■ **Image comparison data**
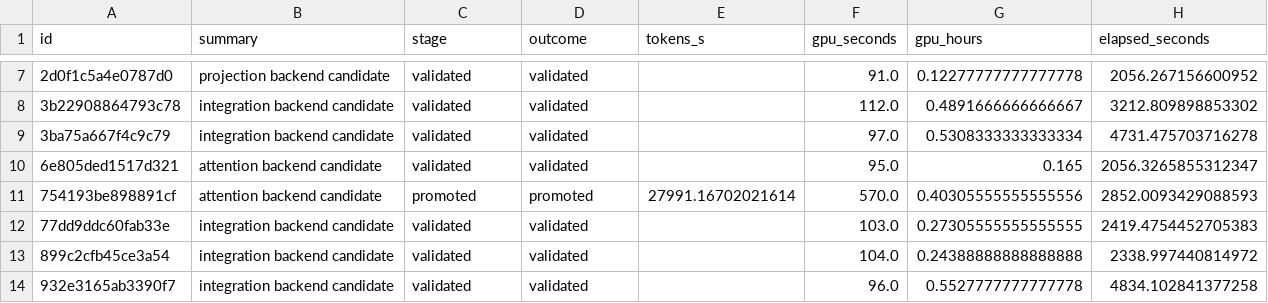
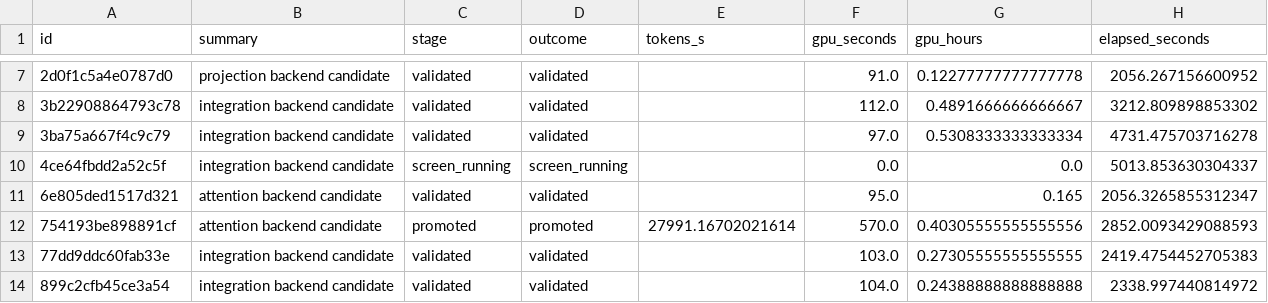
Before and after one commit to avitrost/triod-research-dashboard, a CSV file: site/attempts.csv, drawn as a sheet; only a part is shown, gaps mark what is left out; the shorter side is filled out with more unchanged rows; the diff names each change by its address in the sheet, - before the commit and + after, or states it on an @@ line.

```diff
--- a/site/attempts.csv
+++ b/site/attempts.csv
+row 10: 4ce64fbdd2a52c5f | integration backend candidate | screen_running | screen_running |  | 0.0 | 0.0 | 5013.853630304337
```
Also changed, not shown: 2 other files.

■ **INSTRUCTIONS FOR THE TASK**
Which lines above hold the string "shown"? Please copy all of them.

■ **SOLUTION TO THIS EXERCISE**
Before and after one commit to avitrost/triod-research-dashboard, a CSV file: site/attempts.csv, drawn as a sheet; only a part is shown, gaps mark what is left out; the shorter side is filled out with more unchanged rows; the diff names each change by its address in the sheet, - before the commit and + after, or states it on an @@ line.
Also changed, not shown: 2 other files.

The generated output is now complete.